**Source data:**
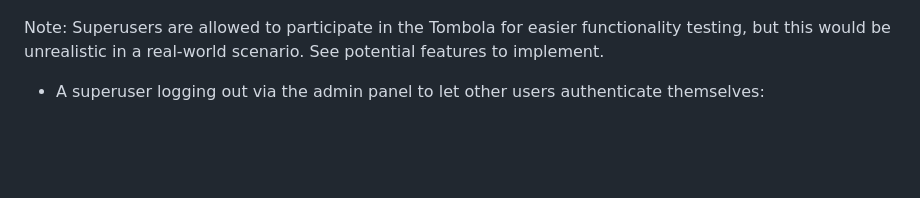
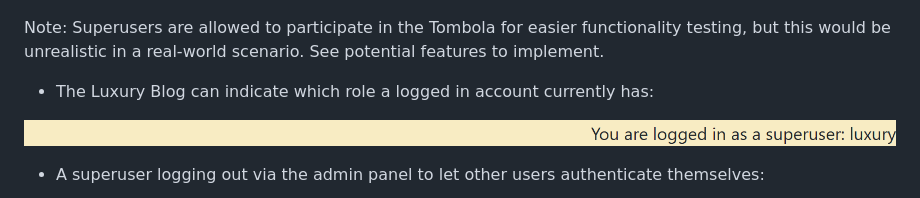
Before and after one commit to linobollansee/the-luxury-blog, a Markdown page: README.md, the part around the change. Rendered like a GitHub page; pictures changed too: readme/images/luxury-blog-desktop-role-indication.png (added); blank space fills up the shorter version.

Commit message:
Readme role

```diff
--- a/README.md
+++ b/README.md
@@ -786,6 +786,10 @@ The Luxury Blog allows you to visit as a guest, login as a user, or as a superus
 
 Note: Superusers are allowed to participate in the Tombola for easier functionality testing, but this would be unrealistic in a real-world scenario. See potential features to implement.
 
+- The Luxury Blog can indicate which role a logged in account currently has:
+
+![Desktop view of role indication on the Luxery Blog](readme/images/luxury-blog-desktop-role-indication.png)
+
 - A superuser logging out via the admin panel to let other users authenticate themselves:
 
 ![Desktop view of a superuser logging out from the Luxury Blog](readme/images/luxury-blog-desktop-superuser-logout.png)
```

**Exercise brief:** Leaving the pictures out, output each line of the listing exactly.

**Completed task:**
Before and after one commit to linobollansee/the-luxury-blog, a Markdown page: README.md, the part around the change. Rendered like a GitHub page; pictures changed too: readme/images/luxury-blog-desktop-role-indication.png (added); blank space fills up the shorter version.

Commit message:
Readme role

```diff
--- a/README.md
+++ b/README.md
@@ -786,6 +786,10 @@ The Luxury Blog allows you to visit as a guest, login as a user, or as a superus
 
 Note: Superusers are allowed to participate in the Tombola for easier functionality testing, but this would be unrealistic in a real-world scenario. See potential features to implement.
 
+- The Luxury Blog can indicate which role a logged in account currently has:
+
+![Desktop view of role indication on the Luxery Blog](readme/images/luxury-blog-desktop-role-indication.png)
+
 - A superuser logging out via the admin panel to let other users authenticate themselves:
 
 ![Desktop view of a superuser logging out from the Luxury Blog](readme/images/luxury-blog-desktop-superuser-logout.png)
```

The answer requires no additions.